One in three children in India — 155 million — live below the poverty line. To make ends meet, many poor families turn to child labor or leave their children in the care of others while they migrate in search of work. In India, institutional care is the most frequently used form of alternative care for children who have become separated from their families, but UNICEF child protection workers estimate that at least 50 percent of children in Indian institutions are not, in fact, orphans. Institutions often have poor mechanisms for monitoring and maintaining child care standards, leaving children vulnerable to challenges such as a lack of nurturing care, violence or abuse, health threats or a lack of education.

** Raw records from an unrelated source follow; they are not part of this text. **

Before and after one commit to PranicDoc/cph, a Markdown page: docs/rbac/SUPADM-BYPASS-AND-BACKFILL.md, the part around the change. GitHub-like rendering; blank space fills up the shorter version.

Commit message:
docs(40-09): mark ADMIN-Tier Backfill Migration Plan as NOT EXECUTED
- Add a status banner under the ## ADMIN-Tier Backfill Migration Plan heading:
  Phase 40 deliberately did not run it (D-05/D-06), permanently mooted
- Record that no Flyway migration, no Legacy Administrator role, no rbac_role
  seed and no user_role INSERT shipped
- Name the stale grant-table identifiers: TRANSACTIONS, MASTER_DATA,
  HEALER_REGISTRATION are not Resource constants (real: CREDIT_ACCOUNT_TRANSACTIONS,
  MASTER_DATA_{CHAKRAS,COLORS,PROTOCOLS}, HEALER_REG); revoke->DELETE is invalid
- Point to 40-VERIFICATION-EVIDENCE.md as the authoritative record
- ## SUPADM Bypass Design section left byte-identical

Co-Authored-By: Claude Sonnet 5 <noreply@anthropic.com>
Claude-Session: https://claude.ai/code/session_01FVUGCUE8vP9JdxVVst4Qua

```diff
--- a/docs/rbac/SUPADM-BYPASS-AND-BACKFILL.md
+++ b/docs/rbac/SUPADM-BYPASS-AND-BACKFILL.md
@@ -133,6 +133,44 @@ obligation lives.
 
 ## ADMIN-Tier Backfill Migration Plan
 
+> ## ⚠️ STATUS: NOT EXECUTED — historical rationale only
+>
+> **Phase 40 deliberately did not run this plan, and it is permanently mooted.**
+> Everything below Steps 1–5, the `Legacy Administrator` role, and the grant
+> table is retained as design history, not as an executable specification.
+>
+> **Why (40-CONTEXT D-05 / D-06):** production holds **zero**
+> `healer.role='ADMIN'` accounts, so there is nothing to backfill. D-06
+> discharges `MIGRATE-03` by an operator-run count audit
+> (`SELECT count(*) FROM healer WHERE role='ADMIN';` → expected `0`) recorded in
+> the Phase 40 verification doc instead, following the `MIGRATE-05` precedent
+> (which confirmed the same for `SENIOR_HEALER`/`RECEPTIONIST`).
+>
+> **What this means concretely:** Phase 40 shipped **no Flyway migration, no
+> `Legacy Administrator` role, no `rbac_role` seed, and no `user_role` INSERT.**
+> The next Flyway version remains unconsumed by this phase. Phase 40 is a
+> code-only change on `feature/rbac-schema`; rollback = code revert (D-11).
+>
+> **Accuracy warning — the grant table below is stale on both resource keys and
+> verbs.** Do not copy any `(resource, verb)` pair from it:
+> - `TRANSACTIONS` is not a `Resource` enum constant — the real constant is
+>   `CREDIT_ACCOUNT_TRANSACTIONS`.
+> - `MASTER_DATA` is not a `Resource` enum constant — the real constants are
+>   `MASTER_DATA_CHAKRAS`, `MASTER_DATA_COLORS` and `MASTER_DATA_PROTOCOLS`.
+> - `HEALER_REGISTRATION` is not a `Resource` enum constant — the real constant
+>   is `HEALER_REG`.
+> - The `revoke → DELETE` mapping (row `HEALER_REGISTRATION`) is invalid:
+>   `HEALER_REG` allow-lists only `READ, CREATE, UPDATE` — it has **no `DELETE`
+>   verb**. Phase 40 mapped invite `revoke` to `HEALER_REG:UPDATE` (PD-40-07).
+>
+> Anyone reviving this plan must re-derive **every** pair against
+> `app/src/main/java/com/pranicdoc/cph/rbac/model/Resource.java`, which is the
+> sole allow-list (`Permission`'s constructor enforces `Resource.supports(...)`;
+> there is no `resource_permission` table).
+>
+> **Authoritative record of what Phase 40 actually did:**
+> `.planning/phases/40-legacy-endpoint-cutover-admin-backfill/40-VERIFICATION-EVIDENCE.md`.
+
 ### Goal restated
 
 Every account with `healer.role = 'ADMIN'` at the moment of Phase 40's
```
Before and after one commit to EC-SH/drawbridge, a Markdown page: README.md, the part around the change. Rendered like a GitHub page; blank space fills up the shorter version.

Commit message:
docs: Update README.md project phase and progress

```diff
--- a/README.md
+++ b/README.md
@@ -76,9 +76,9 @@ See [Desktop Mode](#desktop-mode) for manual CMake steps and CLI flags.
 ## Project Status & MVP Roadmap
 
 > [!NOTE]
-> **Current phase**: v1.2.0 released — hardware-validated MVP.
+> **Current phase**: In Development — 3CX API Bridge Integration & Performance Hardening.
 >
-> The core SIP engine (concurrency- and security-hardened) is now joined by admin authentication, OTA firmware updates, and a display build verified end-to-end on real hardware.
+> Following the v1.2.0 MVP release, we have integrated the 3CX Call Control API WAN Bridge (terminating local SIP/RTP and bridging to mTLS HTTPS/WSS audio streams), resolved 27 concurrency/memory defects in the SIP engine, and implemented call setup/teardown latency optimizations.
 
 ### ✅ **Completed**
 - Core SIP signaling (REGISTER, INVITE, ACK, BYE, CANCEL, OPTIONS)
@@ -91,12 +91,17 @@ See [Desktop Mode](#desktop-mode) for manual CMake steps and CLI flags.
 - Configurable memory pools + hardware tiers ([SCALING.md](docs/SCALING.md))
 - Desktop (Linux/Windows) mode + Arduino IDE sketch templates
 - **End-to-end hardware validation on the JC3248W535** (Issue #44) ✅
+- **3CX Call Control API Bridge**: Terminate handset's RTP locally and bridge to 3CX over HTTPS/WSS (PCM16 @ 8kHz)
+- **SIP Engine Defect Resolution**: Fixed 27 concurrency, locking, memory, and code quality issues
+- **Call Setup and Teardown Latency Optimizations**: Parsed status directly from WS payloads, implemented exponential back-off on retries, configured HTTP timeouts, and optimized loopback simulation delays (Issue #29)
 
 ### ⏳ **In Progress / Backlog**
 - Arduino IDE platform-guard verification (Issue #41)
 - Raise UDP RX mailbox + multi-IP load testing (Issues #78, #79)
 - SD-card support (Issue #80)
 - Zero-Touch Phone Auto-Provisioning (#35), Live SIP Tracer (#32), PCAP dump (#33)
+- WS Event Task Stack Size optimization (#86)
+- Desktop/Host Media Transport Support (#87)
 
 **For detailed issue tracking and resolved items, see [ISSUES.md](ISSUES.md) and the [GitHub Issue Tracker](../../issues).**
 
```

UNICEF's Project Lion ensures that India's forgotten children grow up in loving, stable, nurturing and protective environments
UNICEF India's child protection staff work with partners across the country to reunite children with their families and to encourage kinship care. To help the 1.5 million children growing up without a family in India, Project Lion, a UNICEF USA-supported program, aims to set standards of care in residential facilities and other forms of alternative care to ensure that children have access to education, nutrition, health care and protection.
Launched in 2017, the project also offers training to social workers, caregivers and other child protection workers and support services for vulnerable families. Initially focused on eight states — Gujarat, Odisha, Maharashtra, Jharkhand, Karnataka, Jammu and Kashmir, Uttar Pradesh and Chhattisgarh — Project Lion is scaling up alternative care programs to 350 districts in 12 states, benefitting more than 440,000 children.
Top photo: Mekak, 11, sits with her grandmother near a community toilet in Mumbai, India. UNICEF and partners are working to sustain urban sanitation and hygiene preparedness in schools during the COVID-19 public health crisis. All photos © Dhiraj Singh for UNICEF